[Opening Data section]

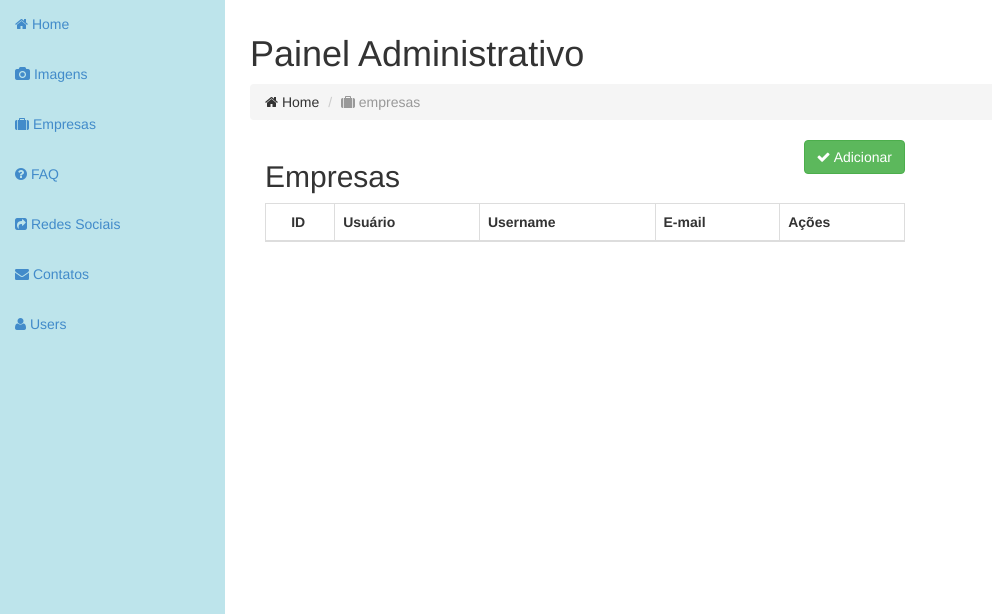
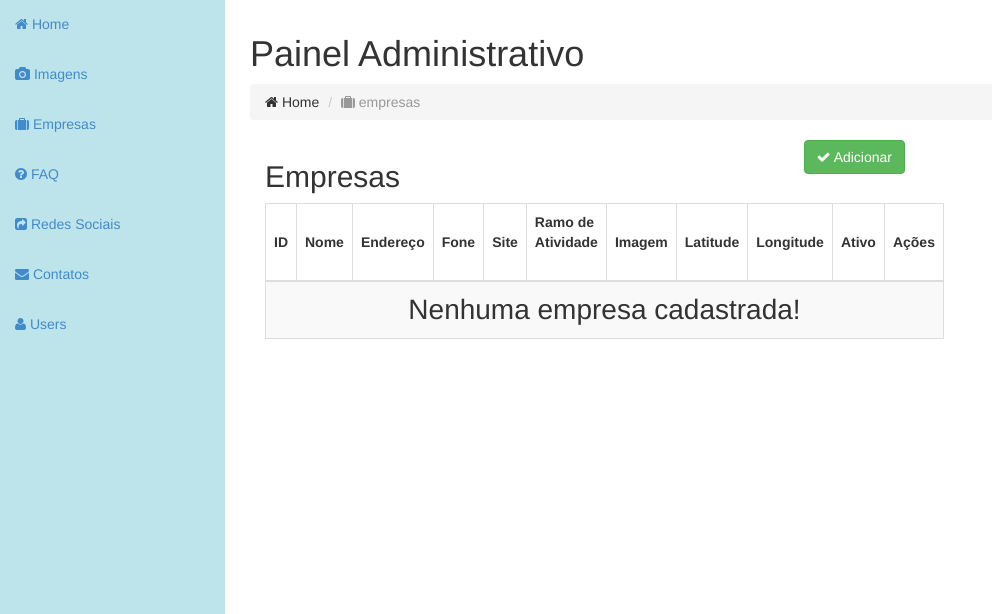
Before and after one commit to damasiorafael/getm_admin, a PHP site: page /empresas.php in a window 1280 px wide. Shown: the part 51-665 px from the top of the page, without its empty margins (0-992 px from the left). Run offline with PHP 8.4, Linux system fonts and the light colour scheme; lists and menus that the app fills with data are empty; some libraries are stand-ins or nearby versions.

Commit message:
ajustes pagina de empresas

```diff
--- a/administrator/empresas.php
+++ b/administrator/empresas.php
@@ -2,7 +2,7 @@
 <html lang="en">
   <?php include('inc/head.php'); ?>
 
-  <body class="table-sorter">
+  <body class="table-sorter empresas">
 
     <div id="wrapper">
 
@@ -26,9 +26,15 @@
                   <thead>
                     <tr>
                       <th class="al-center">ID <i class="fa"></i></th>
-                      <th>Usuário <i class="fa"></i></th>
-                      <th>Username <i class="fa"></i></th>
-                      <th>E-mail <i class="fa"></i></th>
+                      <th>Nome <i class="fa"></i></th>
+                      <th>Endereço <i class="fa"></i></th>
+                      <th>Fone <i class="fa"></i></th>
+                      <th>Site <i class="fa"></i></th>
+                      <th>Ramo de Atividade <i class="fa"></i></th>
+                      <th>Imagem <i class="fa"></i></th>
+                      <th>Latitude <i class="fa"></i></th>
+                      <th>Longitude <i class="fa"></i></th>
+                      <th>Ativo <i class="fa"></i></th>
                       <th>Ações <i class="fa"></i></th>
                     </tr>
                   </thead>
--- a/administrator/js/functions.js
+++ b/administrator/js/functions.js
@@ -129,6 +129,58 @@ montaImagens = function(url, type){
 	});
 }
 
+//AJAX PARA MONTAR TABELA DE EMPRESAS
+montaEmpresas = function(url, type){
+	$.ajax({
+		url: url,//?product_id='+$this.attr('rel'),
+		data: { key : type},
+		dataType: 'jsonp',
+		crossDomain: false,
+		jsonp: false,
+		jsonpCallback: 'json',
+		cache: true,
+		success: function(json){
+			var divItens = [],
+			i,
+			l = json.items.length;
+			if(l < 1){
+				divItens.push('<tbody><tr><td colspan="11">Nenhum empresa cadastrada!</td></tr></tbody>');
+			} else {
+				divItens.push('<tbody>');
+				for(i = 0; i < l; i++){
+					divItens.push('<tr class="'+json.items[i].id+'"><td class="al-center">'+json.items[i].id+'</td>');
+					divItens.push('<td>'+json.items[i].nome+'</td>');
+					divItens.push('<td>'+json.items[i].endereco+'</td>');
+					divItens.push('<td>'+json.items[i].fone+'</td>');
+					divItens.push('<td>'+json.items[i].site+'</td>');
+					divItens.push('<td>'+json.items[i].ramo_atividade+'</td>');
+					divItens.push('<td class="al-center"><img src="uploads/images/thumb_'+json.items[i].imagem+'" /></td>');
+					divItens.push('<td>'+json.items[i].latitude+'</td>');
+					divItens.push('<td>'+json.items[i].longitude+'</td>');
+	                var ativo;
+	                if(json.items[i].ativo == "1"){
+	                	ativo = '<i class="fa fa-check fa-1x icon-lojista-green"></i>'
+	                } else {
+	                	ativo = '<i class="fa fa-times fa-1x icon-lojista-red"></i>'
+	                }
+	                divItens.push('<td class="al-center">');
+	                divItens.push('<a href="#" class="btn btn-default btn-success btn-ajax-edit-imagem ajax-edit-'+json.items[i].id+'"><span class="fa fa-edit"></span> Editar</a>');
+	                divItens.push('<a href="#" class="btn btn-default btn-danger btn-ajax-trash-imagem ajax-trash-'+json.items[i].id+'"><span class="fa fa-trash-o"></span> Excluir</a>');
+	                divItens.push('</td></tr>');
+				}
+				divItens.push('</tbody>');
+			}
+			$('.table-users thead').after(divItens.join(''));
+		},
+		error: function(jqXHR, textStatus, ex) {
+        	console.log(textStatus + "," + ex + "," + jqXHR.responseText);
+        	var divItens = [];
+        	divItens.push('<tbody><tr><td colspan="11" class="al-center fa-2x">Nenhuma empresa cadastrada!</td></tr></tbody>');
+        	$('.table-users thead').after(divItens.join(''));
+    	}
+	});
+}
+
 //AJAX DE ENVIO DE FORMULARIO
 enviaForm = function(el, url, acao){
 	var queryString = $(el).serialize(),
@@ -168,6 +220,9 @@ chamaAjax = function(url, type){
 		case "imagens":
 		montaImagens(u, t);
 		break;
+		case "empresas":
+		montaEmpresas(u, t);
+		break;
 	}
 }
 
--- a/administrator/js/scripts.js
+++ b/administrator/js/scripts.js
@@ -7,6 +7,10 @@ if(checkClass('body', 'users')){
 
 if(checkClass('body', 'imagens')){
 	chamaAjax(thisUrl.origin+'/getm/administrator/json/json.php', 'imagens');
+}
+
+if(checkClass('body', 'empresas')){
+	chamaAjax(thisUrl.origin+'/getm/administrator/json/json.php', 'empresas');
 }
 
 if(checkClass('body', 'table-sorter')){
--- a/administrator/json/json.php
+++ b/administrator/json/json.php
@@ -32,6 +32,25 @@
 			$json = substr_replace($json, '', -4, 1);
 			echo $json;
 		break;
+		case 'empresas':
+			$json = "json({'items':[";
+			$sql = mysql_query("SELECT * FROM empresas") or die(mysql_error());
+			while($dados = mysql_fetch_array($sql)){
+				$json .= "{'id':'".$dados["id"]."',";
+				$json .= "'nome':'".$dados["nome"]."',";
+				$json .= "'endereco':'".$dados["endereco"]."',";
+				$json .= "'fone':'".$dados["fone"]."',";
+				$json .= "'site':'".$dados["site"]."',";
+				$json .= "'ramo_atividade':'".$dados["ramo_atividade"]."',";
+				$json .= "'imagem':'".$dados["imagem"]."',";
+				$json .= "'latitude':'".$dados["latitude"]."',";
+				$json .= "'longitude':'".$dados["longitude"]."',";
+				$json .= "'ativo':'".$dados["ativo"]."'},";
+			}
+			$json .= "]})";
+			$json = substr_replace($json, '', -4, 1);
+			echo $json;
+		break;
 		default:
 			# code...
 			break;
```
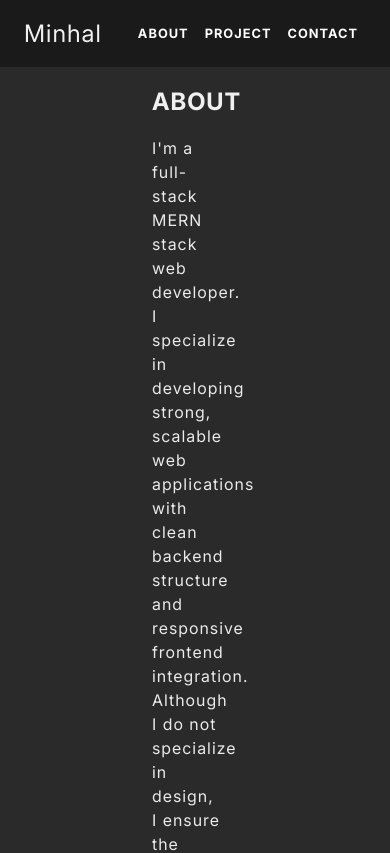
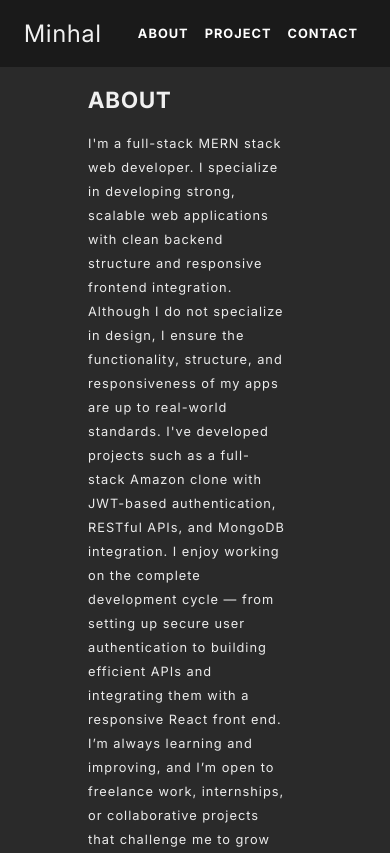
Before and after one commit to Solid09/portfolioWeb, a React (Vite) app: page / in a window 390 px wide. Shown: the top 853 px of the page. Built offline with nearby package versions, Linux system fonts and the light colour scheme.

Commit message:
mobile Responsive

```diff
--- a/src/App.css
+++ b/src/App.css
@@ -62,3 +62,20 @@ a:hover::before {
   width: 100%;
   left: 0;
 }
+
+@media (max-width: 768px) {
+  .home, .projectPage{
+    padding: 0rem 6.5rem 1rem 5.5rem;
+  }
+  p {
+    font-size: 0.8rem;
+  }
+  h1 {
+    font-size: 1.4rem;
+  }
+  h2 {
+    font-size: 1.2rem;
+  }
+
+
+}
```
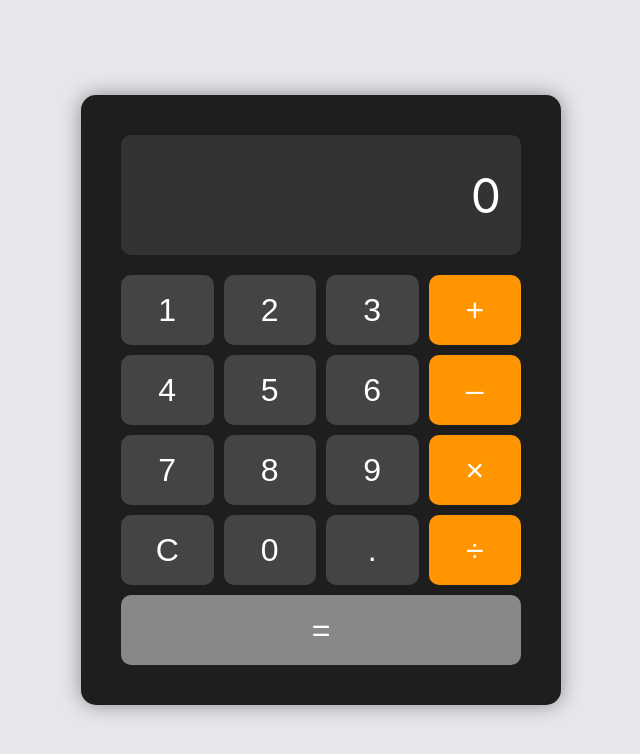
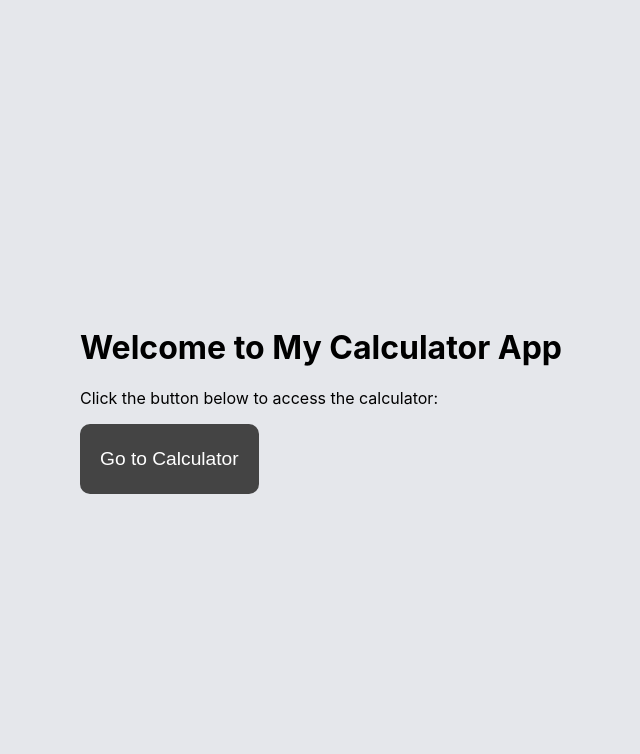
Before and after one commit to Tommy2499/interactive-calculator, a React (Create React App) app: page / in a window 1280 px wide. Shown: the top 754 px of the page, without its empty margins (319-959 px from the left). Built offline with nearby package versions, Linux system fonts and the light colour scheme.

Commit message:
added react router capabilities

```diff
--- a/package.json
+++ b/package.json
@@ -2,18 +2,22 @@
   "name": "interactive-calculator",
   "version": "0.1.0",
   "private": true,
+  "homepage": "https://github.com/Tommy2499/interactive-calculator",
   "dependencies": {
     "bootstrap": "^5.3.3",
     "cra-template": "1.2.0",
     "react": "^19.0.0",
     "react-bootstrap": "^2.10.7",
     "react-dom": "^19.0.0",
+    "react-router-dom": "^7.1.1",
     "react-scripts": "5.0.1",
     "web-vitals": "^4.2.4"
   },
   "scripts": {
     "start": "react-scripts start",
     "build": "react-scripts build",
+    "predeploy": "npm run build",
+    "deploy": "gh-pages -d build",
     "test": "react-scripts test",
     "eject": "react-scripts eject"
   },
--- a/src/App.js
+++ b/src/App.js
@@ -1,59 +1,20 @@
-import React, { useState } from 'react';
-import { Button, Container } from 'react-bootstrap';
-import './App.css';
+import React from 'react';
+import { BrowserRouter, Routes, Route } from 'react-router-dom';
+import Calculator from './BasicCalculator';
+import Home from './Home';
 
 function App() {
-  const [input, setInput] = useState('');
-
-  // Handle button click
-  const handleClick = (value) => {
-    setInput(input + value);
-  };
-
-  // Clear the display
-  const handleClear = () => {
-    setInput('');
-  };
-
-  // Evaluate the expression
-  const handleEvaluate = () => {
-    try {
-      setInput(eval(input).toString());
-    } catch (error) {
-      setInput('Error');
-    }
-  };
-
   return (
-    <Container className="App">
-      <Container className="device">
-        <div className="display">
-          {input || '0'}
-        </div>
-        <div className="buttons">
-          <Button variant="secondary" onClick={() => handleClick('1')}>1</Button>
-          <Button variant="secondary" onClick={() => handleClick('2')}>2</Button>
-          <Button variant="secondary" onClick={() => handleClick('3')}>3</Button>
-          <Button variant="secondary" className="operation-btn" onClick={() => handleClick('+')}>+</Button>
-          <Button variant="secondary" onClick={() => handleClick('4')}>4</Button>
-          <Button variant="secondary" onClick={() => handleClick('5')}>5</Button>
-          <Button variant="secondary" onClick={() => handleClick('6')}>6</Button>
-          <Button variant="secondary" className="operation-btn" onClick={() => handleClick('-')}>–</Button>
-          <Button variant="secondary" onClick={() => handleClick('7')}>7</Button>
-          <Button variant="secondary" onClick={() => handleClick('8')}>8</Button>
-          <Button variant="secondary" onClick={() => handleClick('9')}>9</Button>
-          <Button variant="secondary" className="operation-btn" onClick={() => handleClick('*')}>×</Button>
-          <Button variant="secondary" onClick={handleClear}>C</Button>
-          <Button variant="secondary" onClick={() => handleClick('0')}>0</Button>
-          <Button variant="secondary" onClick={() => handleClick('.')}>.</Button>
-          <Button variant="secondary" className="operation-btn" onClick={() => handleClick('/')}>÷</Button>
-
-        </div>
-        <div className="bottom-row">
-          <Button variant="secondary" className="operation-btn" onClick={handleEvaluate}>=</Button>
-        </div>
-      </Container>
-    </Container>
+    <BrowserRouter basename='/'>
+      <div className="App">
+        <Routes>
+          {/* Define the route for the Home page */}
+          <Route path="/" element={<Home />} />
+          {/* Define the route for the Calculator page */}
+          <Route path="/calculator" element={<Calculator />} />
+        </Routes>
+      </div>
+    </BrowserRouter>
   );
 }
 
--- /dev/null
+++ b/src/BasicCalculator.js
@@ -0,0 +1,51 @@
+import React, { useState } from 'react';
+import { Button, Container } from 'react-bootstrap';
+import './App.css';
+
+function Calculator() {
+  const [input, setInput] = useState('');
+
+  const handleClick = (value) => {
+    setInput(input + value);
+  };
+
+  const handleClear = () => {
+    setInput('');
+  };
+
+  const handleEvaluate = () => {
+    try {
+      setInput(eval(input).toString());
+    } catch (error) {
+      setInput('Error');
+    }
+  };
+
+  return (
+    <Container className="device">
+      <div className="display">
+        {input || '0'}
+      </div>
+      <div className="buttons">
+        <Button variant="secondary" onClick={() => handleClick('1')}>1</Button>
+        <Button variant="secondary" onClick={() => handleClick('2')}>2</Button>
+        <Button variant="secondary" onClick={() => handleClick('3')}>3</Button>
+        <Button variant="secondary" className="operation-btn" onClick={() => handleClick('+')}>+</Button>
+        <Button variant="secondary" onClick={() => handleClick('4')}>4</Button>
+        <Button variant="secondary" onClick={() => handleClick('5')}>5</Button>
+        <Button variant="secondary" onClick={() => handleClick('6')}>6</Button>
+        <Button variant="secondary" className="operation-btn" onClick={() => handleClick('-')}>-</Button>
+        <Button variant="secondary" onClick={() => handleClick('7')}>7</Button>
+        <Button variant="secondary" onClick={() => handleClick('8')}>8</Button>
+        <Button variant="secondary" onClick={() => handleClick('9')}>9</Button>
+        <Button variant="secondary" className="operation-btn" onClick={() => handleClick('*')}>*</Button>
+        <Button variant="secondary" onClick={() => handleClick('0')}>0</Button>
+        <Button variant="secondary" onClick={handleClear}>C</Button>
+        <Button variant="secondary" className="operation-btn" onClick={handleEvaluate}>=</Button>
+        <Button variant="secondary" className="operation-btn" onClick={() => handleClick('/')}>/</Button>
+      </div>
+    </Container>
+  );
+}
+
+export default Calculator;
--- /dev/null
+++ b/src/Home.js
@@ -0,0 +1,18 @@
+import React from 'react';
+import { Link } from 'react-router-dom';
+
+function Home() {
+  return (
+    <div className="home">
+      <h1>Welcome to My Calculator App</h1>
+      <p>Click the button below to access the calculator:</p>
+      <Link to="/calculator">
+        <button style={{ padding: '10px 20px', fontSize: '1.2rem', cursor: 'pointer' }}>
+          Go to Calculator
+        </button>
+      </Link>
+    </div>
+  );
+}
+
+export default Home;
```
Also changed, not shown: public/404.html (added, +8 -0 lines), 1 other file (tests, documents, lock files or other folders).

[Closing Data section]

- [Your instructions]: In the records above, find each line that mentions the word "dados", and copy it.

- [Answer section]:
+			while($dados = mysql_fetch_array($sql)){
+				$json .= "{'id':'".$dados["id"]."',";
+				$json .= "'nome':'".$dados["nome"]."',";
+				$json .= "'endereco':'".$dados["endereco"]."',";
+				$json .= "'fone':'".$dados["fone"]."',";
+				$json .= "'site':'".$dados["site"]."',";
+				$json .= "'ramo_atividade':'".$dados["ramo_atividade"]."',";
+				$json .= "'imagem':'".$dados["imagem"]."',";
+				$json .= "'latitude':'".$dados["latitude"]."',";
+				$json .= "'longitude':'".$dados["longitude"]."',";
+				$json .= "'ativo':'".$dados["ativo"]."'},";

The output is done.